    • Greater understanding of the motivations of the current social care workforce and the potential workforce of the future, through a national workforce survey;
    • Ensuring access to a national minimum data set to inform strategic workforce planning and reform.
    • Using data analysis and workforce planning to identify gaps and match needs and aspirations to workforce development
  • Have evaluations and assurance measures that show how effective the strategy and interventions have been in accessing the workforce that require.
  • Be accompanied by real progress on reform, including increased funding.


These themes are not new and are well recognised, but our approach to addressing them needs to be articulated through a comprehensive national strategy.
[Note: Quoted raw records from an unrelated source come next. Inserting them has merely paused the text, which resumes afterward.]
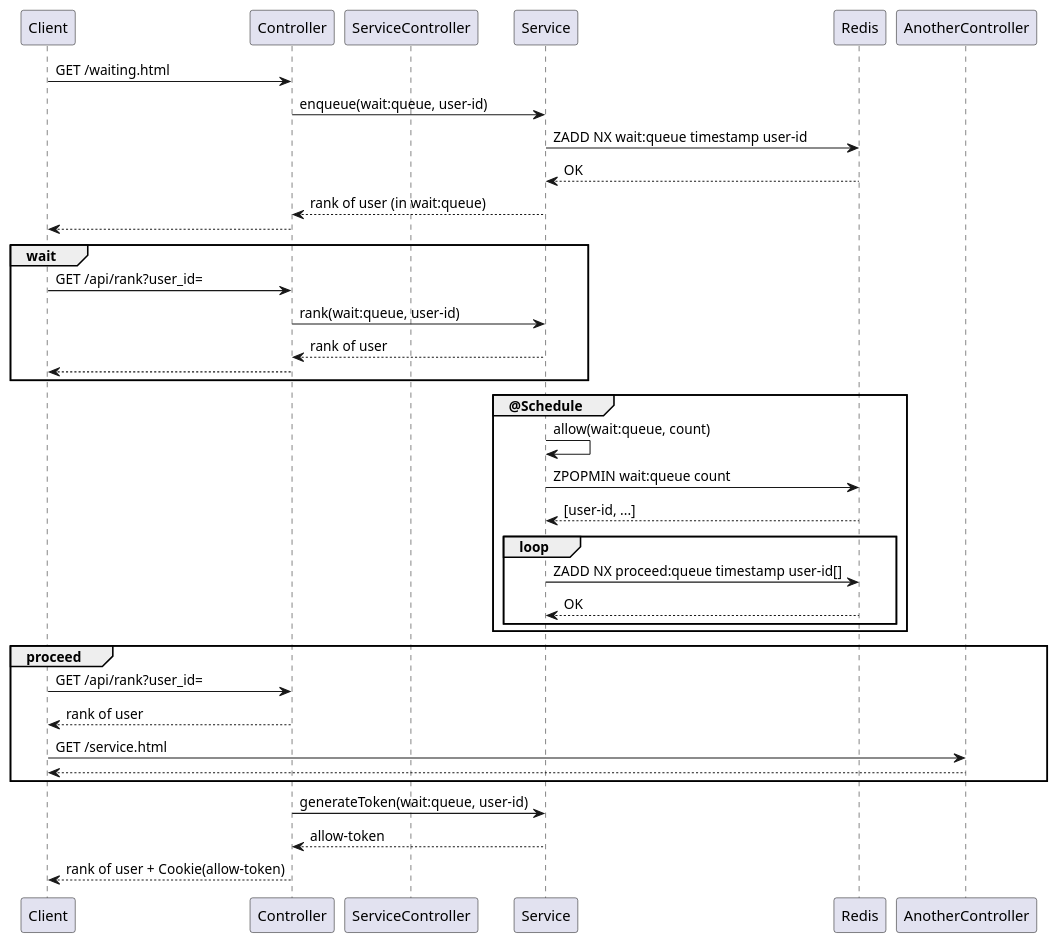
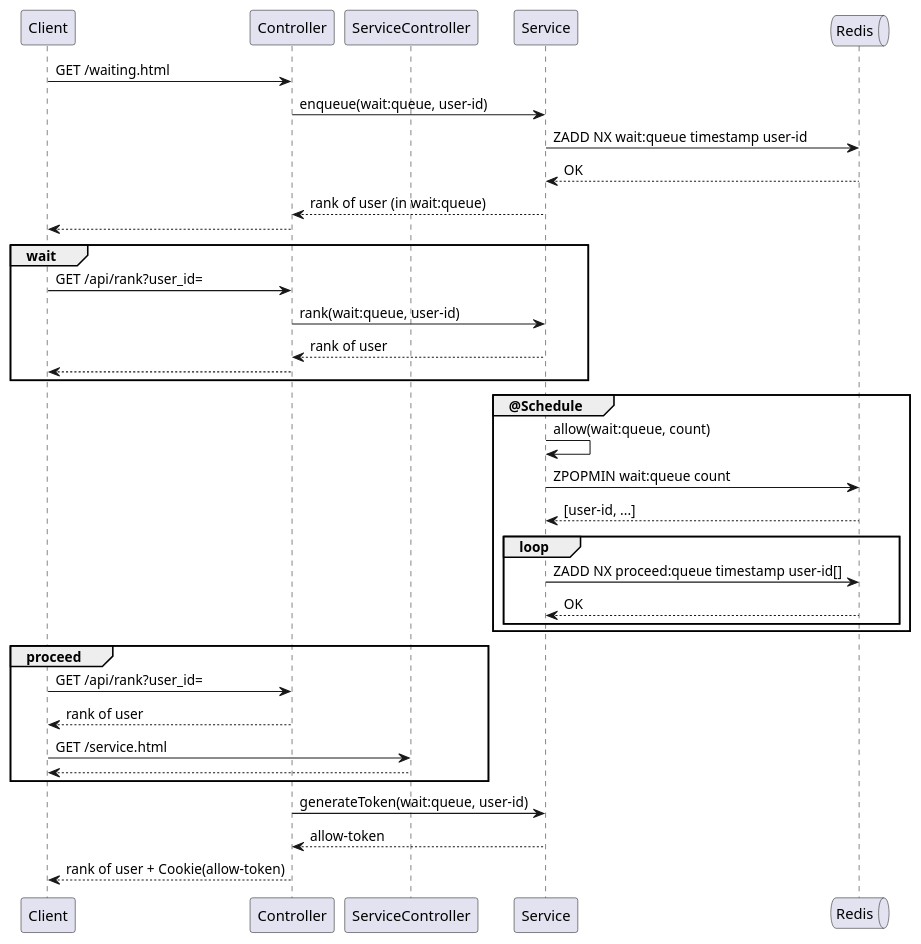
The diagram in _diary/2024-06-08.md (yanghoon/obsidian-workspace), drawn with PlantUML before and after one commit.

Commit message:
vault backup: 2024-06-08 14:36:42

````diff
--- a/_diary/2024-06-08.md
+++ b/_diary/2024-06-08.md
@@ -5,45 +5,45 @@
 ```plantuml
 @startuml
 participant Client
 participant Controller
 participant ServiceController
 participant Service
-participant Redis
+queue Redis
 
 Client -> Controller: GET /waiting.html
 Controller -> Service: enqueue(wait:queue, user-id)
 Service -> Redis: ZADD NX wait:queue timestamp user-id
 Service <-- Redis: OK
 Controller <-- Service: rank of user (in wait:queue)
 Client <-- Controller
 
 group wait
 Client -> Controller: GET /api/rank?user_id=
 Controller -> Service: rank(wait:queue, user-id)
 Controller <-- Service: rank of user
 Client <-- Controller
 end
 
 group @Schedule
   Service -> Service: allow(wait:queue, count)
   Service -> Redis: ZPOPMIN wait:queue count
   Service <-- Redis: [user-id, ...]
   loop
     Service -> Redis: ZADD NX proceed:queue timestamp user-id[]
     Service <-- Redis: OK
   end
 end
 
 group proceed
   Client -> Controller: GET /api/rank?user_id=
   Client <-- Controller: rank of user
-  Client -> AnotherController: GET /service.html
-  Client <-- AnotherController
+  Client -> ServiceController: GET /service.html
+  Client <-- ServiceController
 end
 
 Controller -> Service: generateToken(wait:queue, user-id)
 Controller <-- Service: allow-token
 Client <-- Controller: rank of user + Cookie(allow-token)
 
 @enduml
 ```
````
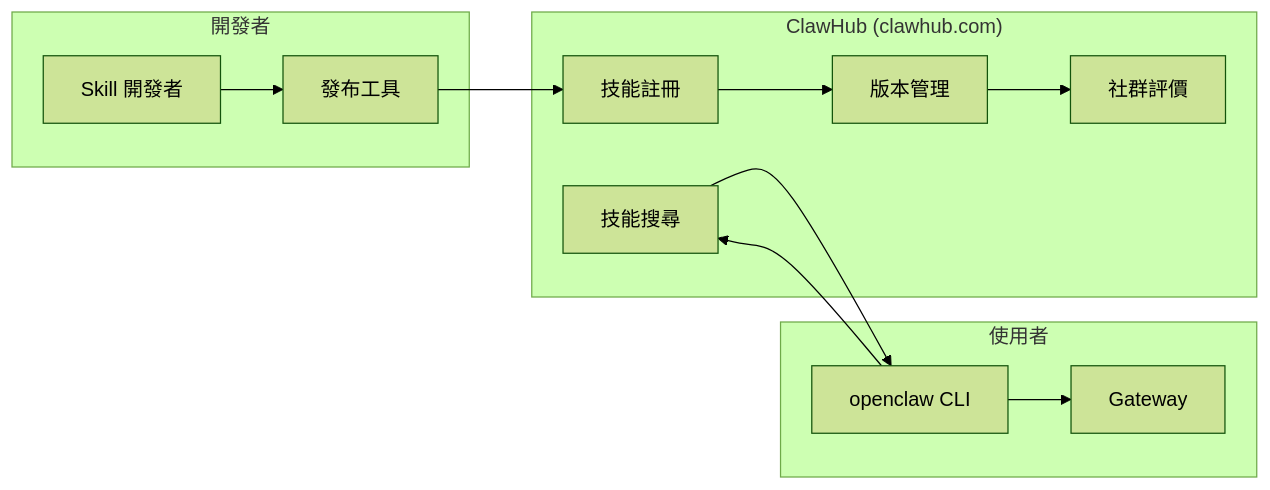
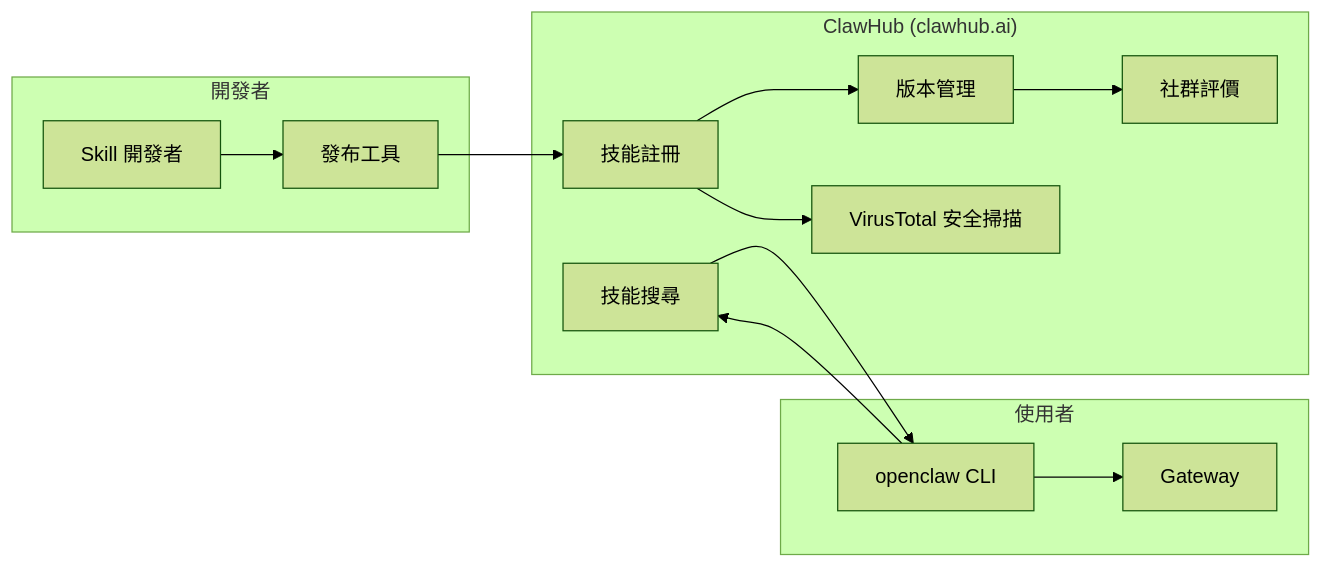
Before and after one commit to chihhung/Blog: diagram 16 of 51 in content/posts/教學/AI開發/OpenClaw生態系教學手冊.md, drawn with Mermaid (forest theme). The commit also changed other lines of this file, not shown here.

````diff
--- a/content/posts/教學/AI開發/OpenClaw生態系教學手冊.md
+++ b/content/posts/教學/AI開發/OpenClaw生態系教學手冊.md
@@ -1084,26 +1138,28 @@
 ```mermaid
 graph LR
     subgraph "開發者"
         DEV[Skill 開發者]
         PUB[發布工具]
     end
     
-    subgraph "ClawHub (clawhub.com)"
+    subgraph "ClawHub (clawhub.ai)"
         REG[技能註冊]
         SEARCH[技能搜尋]
         VER[版本管理]
         REV[社群評價]
+        VT[VirusTotal 安全掃描]
     end
     
     subgraph "使用者"
         CLI[openclaw CLI]
         GW[Gateway]
     end
     
     DEV --> PUB --> REG
     CLI --> SEARCH
     SEARCH --> CLI
     CLI --> GW
     REG --> VER
     VER --> REV
+    REG --> VT
 ```
````
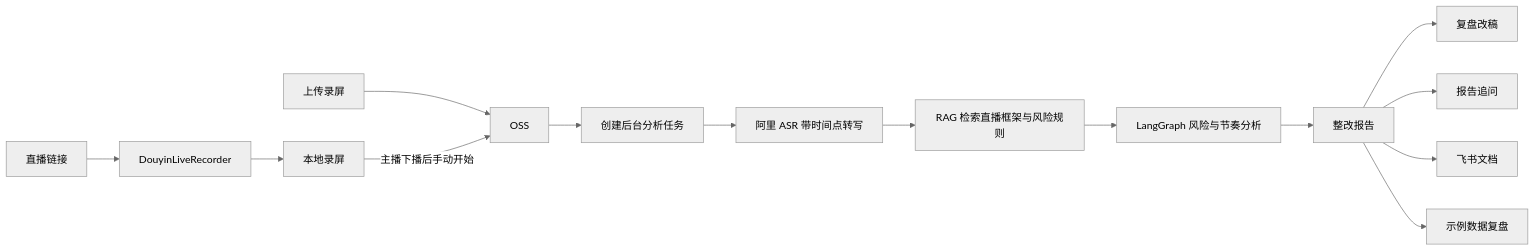
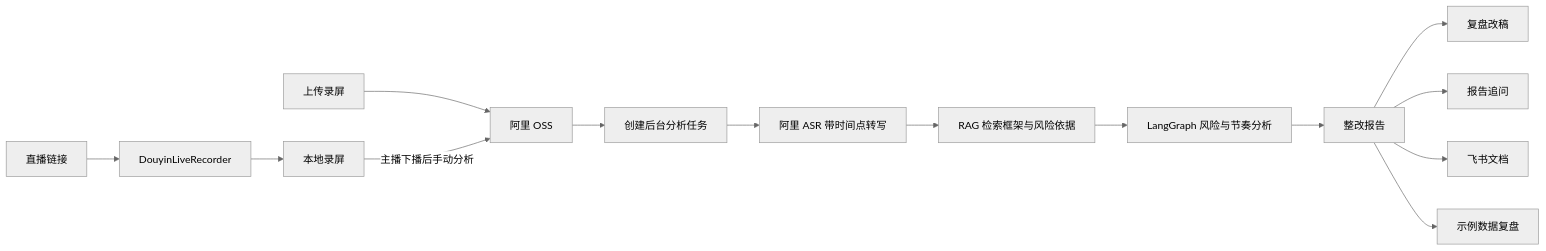
The first of 3 diagrams in README.md (1killermouse/ai-livestream-review), drawn with Mermaid (neutral theme) before and after one commit. The commit also changed other lines of this file and 5 other files, not shown here.

````diff
--- a/README.md
+++ b/README.md
@@ -24,16 +59,16 @@
 ```mermaid
 flowchart LR
   A[直播链接] --> B[DouyinLiveRecorder]
   B --> C[本地录屏]
-  D[上传录屏] --> E[OSS]
-  C -->|主播下播后手动开始| E
-  E --> N[创建后台分析任务]
-  N --> F[阿里 ASR 带时间点转写]
-  F --> G[RAG 检索直播框架与风险规则]
-  G --> H[LangGraph 风险与节奏分析]
-  H --> I[整改报告]
-  I --> J[复盘改稿]
-  I --> K[报告追问]
-  I --> L[飞书文档]
-  I --> M[示例数据复盘]
+  D[上传录屏] --> E[阿里 OSS]
+  C -->|主播下播后手动分析| E
+  E --> F[创建后台分析任务]
+  F --> G[阿里 ASR 带时间点转写]
+  G --> H[RAG 检索框架与风险依据]
+  H --> I[LangGraph 风险与节奏分析]
+  I --> J[整改报告]
+  J --> K[复盘改稿]
+  J --> L[报告追问]
+  J --> M[飞书文档]
+  J --> N[示例数据复盘]
 ```
````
Countless calls to improve conditions for the workforce have been unheeded, perhaps because the current system is not set up in a way that this can be achieved.

We will continue to develop our thinking and clarify what needs to happen at national and local government level, as well as the role employers, regulators and improvement bodies must play. We would like to continue to build consensus across the sector and work together to develop the next level of detail to inform the thinking on investment and reform in the sector.

By reforming social care we will enable our values-driven workforce to develop their careers, invest in their learning and allow them to focus on what matters most to the people they support; we enable them to achieve better outcomes.

Developed by

Association of Directors of Adult Social Services (ADASS) Care Provider Alliance (CPA)

Care and Support Alliance (CSA) Local Government Association (LGA) Skills for Care

Social Care Institute for Excellence (SCIE) Think Local Act Personal (TLAP)

With thanks to

We would like to thank Social Care Future for their thoughts and contributions to the document. As well as members of Skills for Care’s Workforce Development Forum, and all the other organisations and individuals who contributed to the document and shared their views.